Thermoelectric infrared sensors

There are endless applications for infrared sensors and arrays (cameras), examples such as obstacle detection, night vision, circuit debugging, preventative maintenance, industrial diagnosis, and medical surgery are just a few of the current uses.

In the past, IR cameras have been quite expensive and bulky, but new microfabrication technology and advancement in the materials is constantly reducing the cost which is why in just the past few years passive IR sensors have become available to the average consumer and light industry.

There are two main types of infrared sensors: photon and thermal.
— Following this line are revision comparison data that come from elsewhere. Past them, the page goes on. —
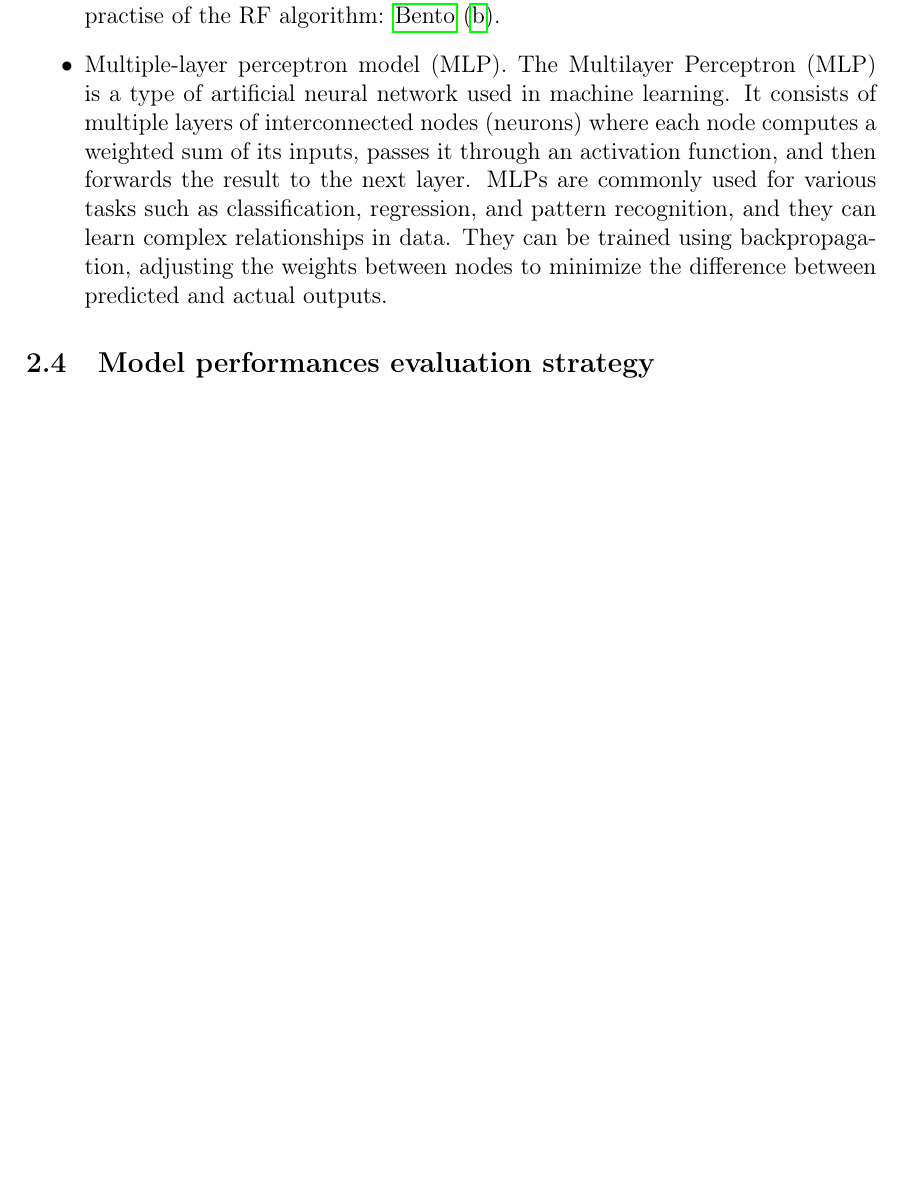
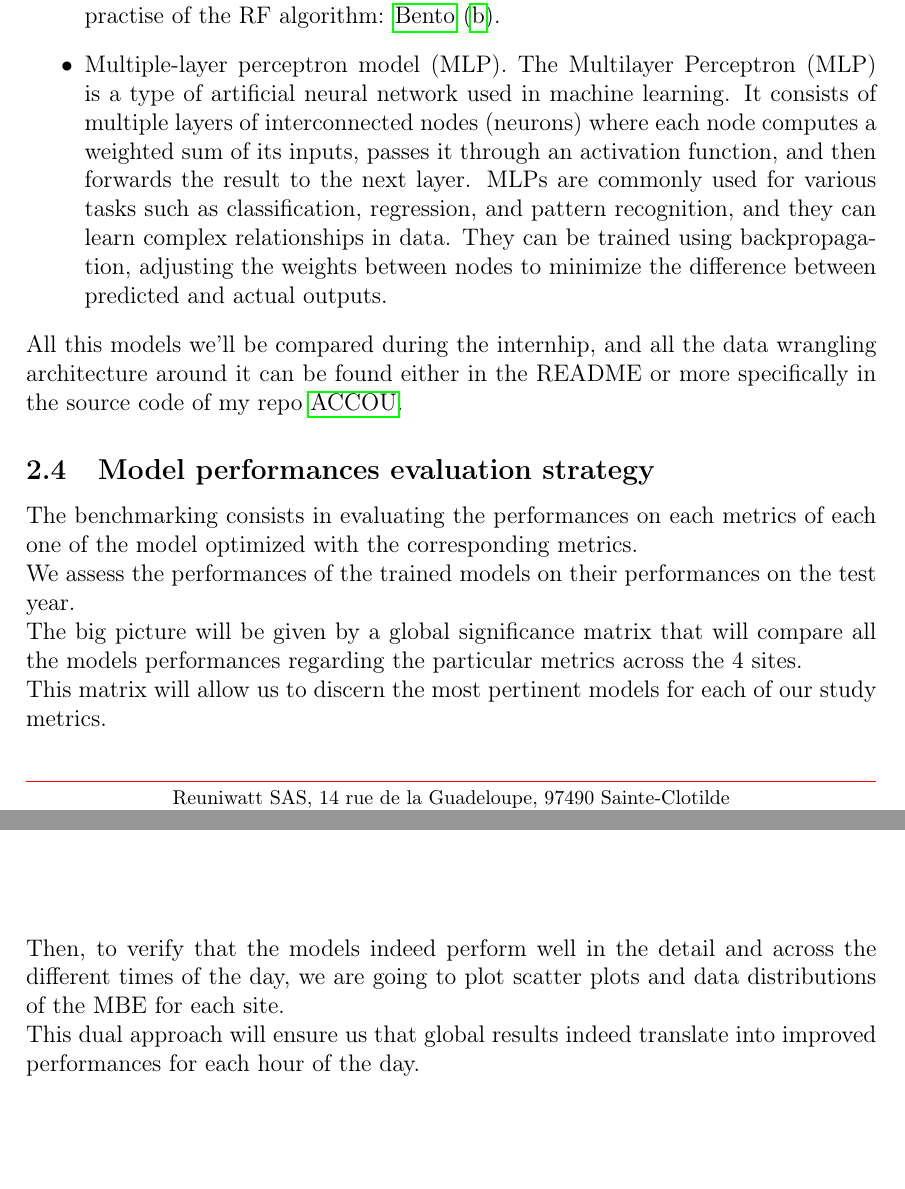
Before and after one commit to accoumar12/report-reuniwatt, a LaTeX document (main.tex, which reads methodology.tex): part of page 8 of 11 before the commit and two parts of pages 8 and 9 of 12 after it, the two joined at a grey line, cut so that both start at the same text, the shorter picture padded with empty space. Compiled offline with pdfLaTeX.

Commit message:
Begin the results report part

```diff
--- a/methodology.tex
+++ b/methodology.tex
@@ -104,5 +104,16 @@ Again, here is a link for a hands-on practise of the RF algorithm: \cite{RF}.
 The Multilayer Perceptron (MLP) is a type of artificial neural network used in machine learning. It consists of multiple layers of interconnected nodes (neurons) where each node computes a weighted sum of its inputs, passes it through an activation function, and then forwards the result to the next layer. MLPs are commonly used for various tasks such as classification, regression, and pattern recognition, and they can learn complex relationships in data. They can be trained using backpropagation, adjusting the weights between nodes to minimize the difference between predicted and actual outputs.
 
 \end{itemize}
+All this models we'll be compared during the internhip, and all the data wrangling architecture around it can be found either in the README or more specifically in the source code of my repo \cite{myrepo}.
+\subsection{Model performances evaluation strategy}
+The benchmarking consists in evaluating the performances on each metrics of each one of the model optimized with the corresponding metrics.
 
-\subsection{Model performances evaluation strategy}
+We assess the performances of the trained models on their performances on the test year.
+
+The big picture will be given by a global significance matrix that will compare all the models performances regarding the particular metrics across the 4 sites.
+
+This matrix will allow us to discern the most pertinent models for each of our study metrics.
+
+Then, to verify that the models indeed perform well in the detail and across the different times of the day, we are going to plot scatter plots and data distributions of the MBE for each site.
+
+This dual approach will ensure us that global results indeed translate into improved performances for each hour of the day.
```
Also changed, not shown: biblio.bib (+6 -0 lines), main (conflicted copy 2023-08-11 142812).pdf (added), main.pdf, methodology.tex (2 more changed lines).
In our lab, we study thermal specifically, which involves radiant heating of a part of the sensor as a means of detecting IR light.  Since mid range IR (thermal IR) light can radiantly heat objects easily, uncooled sensors are often designed to have an IR absorber and sensor element that is thermally isolated from its surroundings and support in an effort to provide maximum temperature change upon absorbing IR light.  This heat change or difference is then transduced to electricity in one of three ways; by changing of resistance in a conductor as in a thermistor, by direct energy conversion as in a thermocouple, or by spontaneous polarization phenomenon (pyroelectric effect) which happens when a pyroelectric material experiences a change in temperature.  
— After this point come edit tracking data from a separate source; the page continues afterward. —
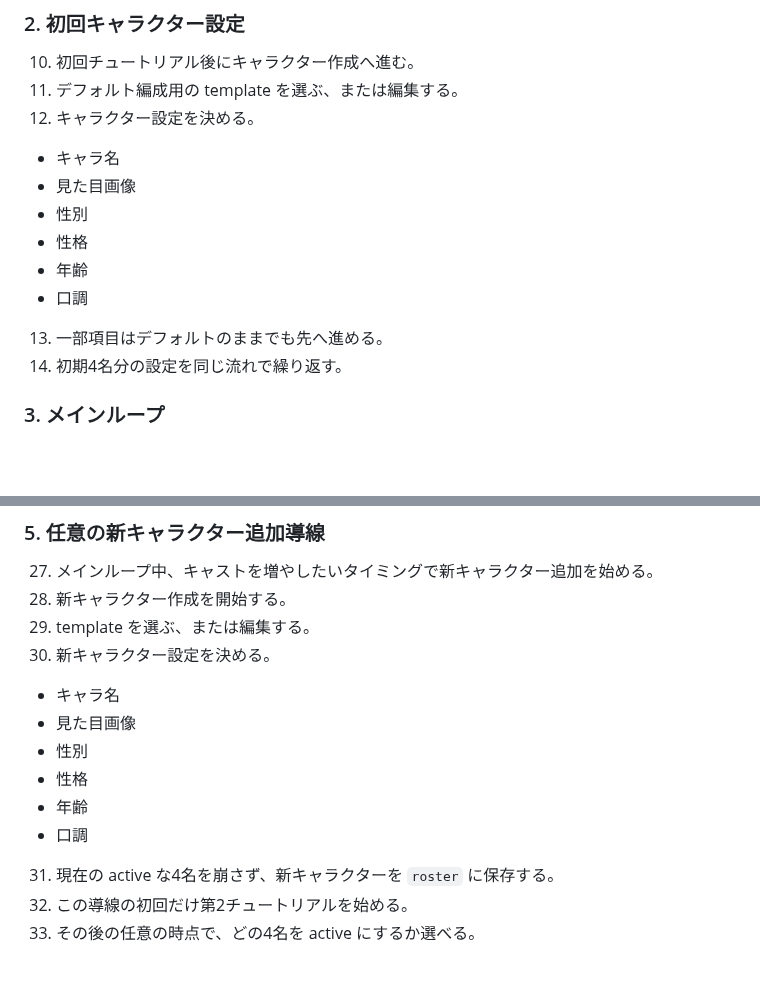
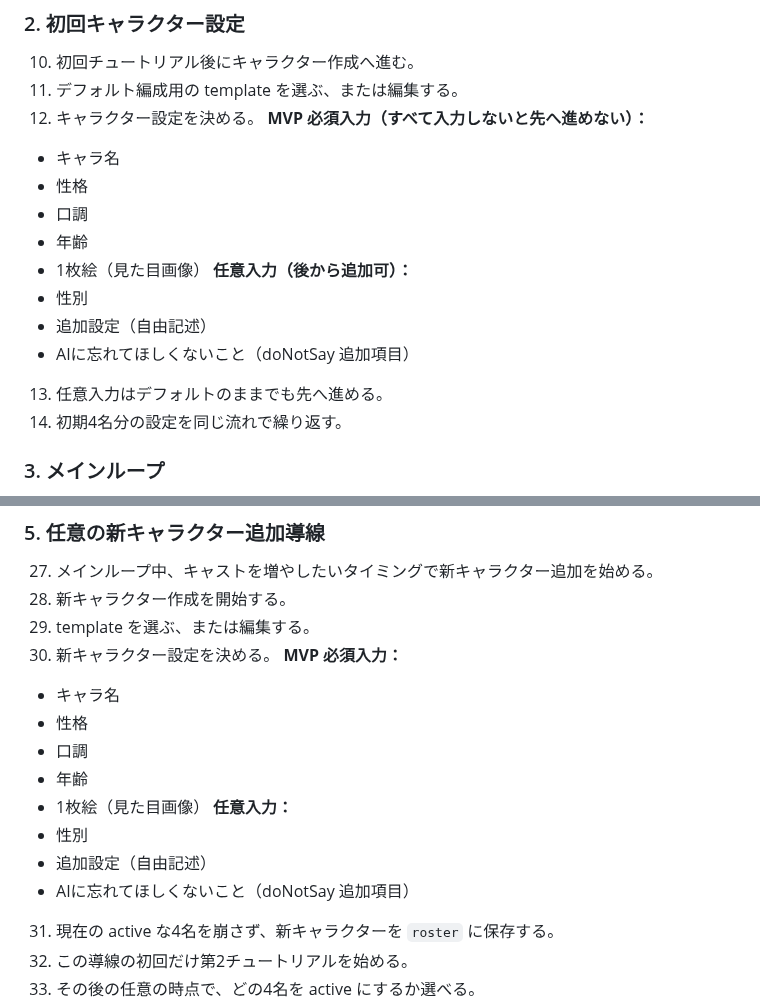
Before and after one commit to KitsuneSavaskiy/god-sandbox-mvp2, a Markdown page: docs/product/godsandbox-user-flow.md, 2 parts joined by grey strips. GitHub-like rendering; blank space fills up the shorter version.

```diff
--- a/docs/product/godsandbox-user-flow.md
+++ b/docs/product/godsandbox-user-flow.md
@@ -66,13 +66,17 @@
 10. 初回チュートリアル後にキャラクター作成へ進む。
 11. デフォルト編成用の template を選ぶ、または編集する。
 12. キャラクター設定を決める。
+   **MVP 必須入力（すべて入力しないと先へ進めない）：**
    - キャラ名
-   - 見た目画像
+   - 性格
+   - 口調
+   - 年齢
+   - 1枚絵（見た目画像）
+   **任意入力（後から追加可）：**
    - 性別
-   - 性格
-   - 年齢
-   - 口調
-13. 一部項目はデフォルトのままでも先へ進める。
+   - 追加設定（自由記述）
+   - AIに忘れてほしくないこと（doNotSay 追加項目）
+13. 任意入力はデフォルトのままでも先へ進める。
 14. 初期4名分の設定を同じ流れで繰り返す。
 
 ### 3. メインループ
@@ -102,12 +106,16 @@
 28. 新キャラクター作成を開始する。
 29. template を選ぶ、または編集する。
 30. 新キャラクター設定を決める。
+   **MVP 必須入力：**
    - キャラ名
-   - 見た目画像
+   - 性格
+   - 口調
+   - 年齢
+   - 1枚絵（見た目画像）
+   **任意入力：**
    - 性別
-   - 性格
-   - 年齢
-   - 口調
+   - 追加設定（自由記述）
+   - AIに忘れてほしくないこと（doNotSay 追加項目）
 31. 現在の active な4名を崩さず、新キャラクターを `roster` に保存する。
 32. この導線の初回だけ第2チュートリアルを始める。
 33. その後の任意の時点で、どの4名を active にするか選べる。
```
Also changed, not shown: docs/product/mvp-implementation-plan.md (+13 -3 lines), docs/product/observed-dialogue-spec.md (+26 -3 lines).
In our lab we are trying to come up with new materials and fabrication processes to enhance the performance of passive IR sensors while at the same time trying to reduce the manufacturing cost in an effort to keep the sensor design practical.